Acceleration! That’s the byword in today’s RIA marketplace, where the trend for large ‘consolidator’ firms to ‘roll up’ smaller RIA firms is rapidly picking up speed. That’s in contrast to a few years ago, when the financial downturn forced roll-up firms to slow down their activities and make fewer deals.
Why the change? First off, many RIA holding companies (rollups) are now flush with funds from large private equity firms, so the market is once again in acquisition mode. Secondly, with the rise of Gen X and Gen Y investors, who expect heightened levels of client service, many smaller RIA firms are seeking ways to upgrade their service offerings by rolling up into larger entities.
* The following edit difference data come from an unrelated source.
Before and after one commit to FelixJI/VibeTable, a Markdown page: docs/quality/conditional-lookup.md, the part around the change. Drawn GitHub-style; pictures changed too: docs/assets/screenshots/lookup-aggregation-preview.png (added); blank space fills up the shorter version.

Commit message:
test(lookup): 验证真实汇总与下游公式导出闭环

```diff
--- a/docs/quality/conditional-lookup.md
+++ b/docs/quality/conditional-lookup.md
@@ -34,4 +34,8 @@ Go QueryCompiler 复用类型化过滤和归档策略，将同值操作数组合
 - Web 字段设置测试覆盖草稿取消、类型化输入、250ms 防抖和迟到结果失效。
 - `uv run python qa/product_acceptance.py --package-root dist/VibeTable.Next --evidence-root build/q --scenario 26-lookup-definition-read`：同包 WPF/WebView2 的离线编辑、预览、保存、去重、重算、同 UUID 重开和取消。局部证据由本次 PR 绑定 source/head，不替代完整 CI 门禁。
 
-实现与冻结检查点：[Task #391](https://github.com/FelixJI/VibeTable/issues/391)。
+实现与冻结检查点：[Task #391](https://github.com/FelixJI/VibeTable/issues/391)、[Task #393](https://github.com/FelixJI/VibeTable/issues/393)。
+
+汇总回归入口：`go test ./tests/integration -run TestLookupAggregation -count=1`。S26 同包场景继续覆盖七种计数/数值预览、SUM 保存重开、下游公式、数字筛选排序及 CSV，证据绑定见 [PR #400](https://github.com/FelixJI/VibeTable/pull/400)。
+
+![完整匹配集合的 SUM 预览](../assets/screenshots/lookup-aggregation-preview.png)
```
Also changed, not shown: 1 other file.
And thirdly, regulatory changes such as Dodd-Frank are forcing these smaller RIA firms to reassess their abilities to meet compliance regulations on their own, and seek strategic partnerships or roll-up opportunities that mitigate the cost and risk.
The Consolidators’ Dilemmas
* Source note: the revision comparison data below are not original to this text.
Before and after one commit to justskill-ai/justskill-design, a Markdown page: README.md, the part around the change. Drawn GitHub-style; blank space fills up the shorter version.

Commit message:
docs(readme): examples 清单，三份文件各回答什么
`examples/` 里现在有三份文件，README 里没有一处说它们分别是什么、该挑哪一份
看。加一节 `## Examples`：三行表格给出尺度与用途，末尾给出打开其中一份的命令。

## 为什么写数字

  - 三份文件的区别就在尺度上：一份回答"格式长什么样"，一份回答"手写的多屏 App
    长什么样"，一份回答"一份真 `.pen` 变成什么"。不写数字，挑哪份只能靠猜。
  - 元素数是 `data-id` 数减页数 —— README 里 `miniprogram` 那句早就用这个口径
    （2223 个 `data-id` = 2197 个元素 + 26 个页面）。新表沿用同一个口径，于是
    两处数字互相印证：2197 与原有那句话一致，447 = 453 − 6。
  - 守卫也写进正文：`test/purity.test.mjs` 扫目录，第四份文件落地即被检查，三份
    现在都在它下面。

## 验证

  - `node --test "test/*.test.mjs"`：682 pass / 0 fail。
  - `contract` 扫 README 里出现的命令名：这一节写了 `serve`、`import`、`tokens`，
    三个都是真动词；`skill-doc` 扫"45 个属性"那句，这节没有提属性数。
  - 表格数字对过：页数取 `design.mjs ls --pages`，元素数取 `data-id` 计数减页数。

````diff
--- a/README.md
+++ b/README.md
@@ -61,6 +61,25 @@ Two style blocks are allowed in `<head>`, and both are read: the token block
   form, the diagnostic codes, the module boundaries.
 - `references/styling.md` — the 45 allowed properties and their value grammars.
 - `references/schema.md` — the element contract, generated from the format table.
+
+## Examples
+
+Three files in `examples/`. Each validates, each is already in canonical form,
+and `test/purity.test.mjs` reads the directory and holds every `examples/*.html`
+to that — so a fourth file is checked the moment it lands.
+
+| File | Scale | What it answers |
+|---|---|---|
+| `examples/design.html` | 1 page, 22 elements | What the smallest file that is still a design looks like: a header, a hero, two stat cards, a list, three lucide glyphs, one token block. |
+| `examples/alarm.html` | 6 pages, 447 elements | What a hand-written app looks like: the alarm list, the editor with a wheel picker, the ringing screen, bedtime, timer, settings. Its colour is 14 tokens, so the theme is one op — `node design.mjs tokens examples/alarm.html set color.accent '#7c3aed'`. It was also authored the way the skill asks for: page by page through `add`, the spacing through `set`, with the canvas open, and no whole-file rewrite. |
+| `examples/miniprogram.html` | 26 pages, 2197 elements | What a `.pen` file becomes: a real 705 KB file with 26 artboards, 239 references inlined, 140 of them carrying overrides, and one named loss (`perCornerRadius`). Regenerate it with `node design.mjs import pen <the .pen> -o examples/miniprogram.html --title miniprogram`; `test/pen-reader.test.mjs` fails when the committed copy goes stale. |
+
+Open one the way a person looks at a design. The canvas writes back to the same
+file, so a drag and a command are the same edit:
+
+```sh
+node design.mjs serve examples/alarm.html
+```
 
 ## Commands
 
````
When an aggressive RIA holding company brings smaller firms into the fold—and gains mass as a consolidator of multiple firms—it is forced to contend with several key questions:
Does it try to impose some level of uniformity on the disparate firms it now possesses? How does it maximize efficiencies and economies across these entities? How does it ensure that the clients of its rolled-up firms continue to be satisfied in the face of change, and that client retention remains high? And of course, how does it leverage these client relationships to increase revenue and profits?
The success of the holding company depends on how well it answers these questions. For example, if a holding company consists of 20 acquired RIA firms, and they’re each still using their own internal systems (including 10 different portfolio management systems, for example), it isn’t possible to simply flip a switch and suddenly consolidate them all into a single streamlined operation. Rather, the holding company needs to find and implement solutions that will work over time—whether this involves making adjustments to the respective corporate cultures, adopting new technologies, or launching concerted “silo busting” initiatives. Right now, let’s focus on new technology, with a specific look at how it relates to the lifeblood of any firm’s business: its data.
Dealing With the ‘Data Disconnect’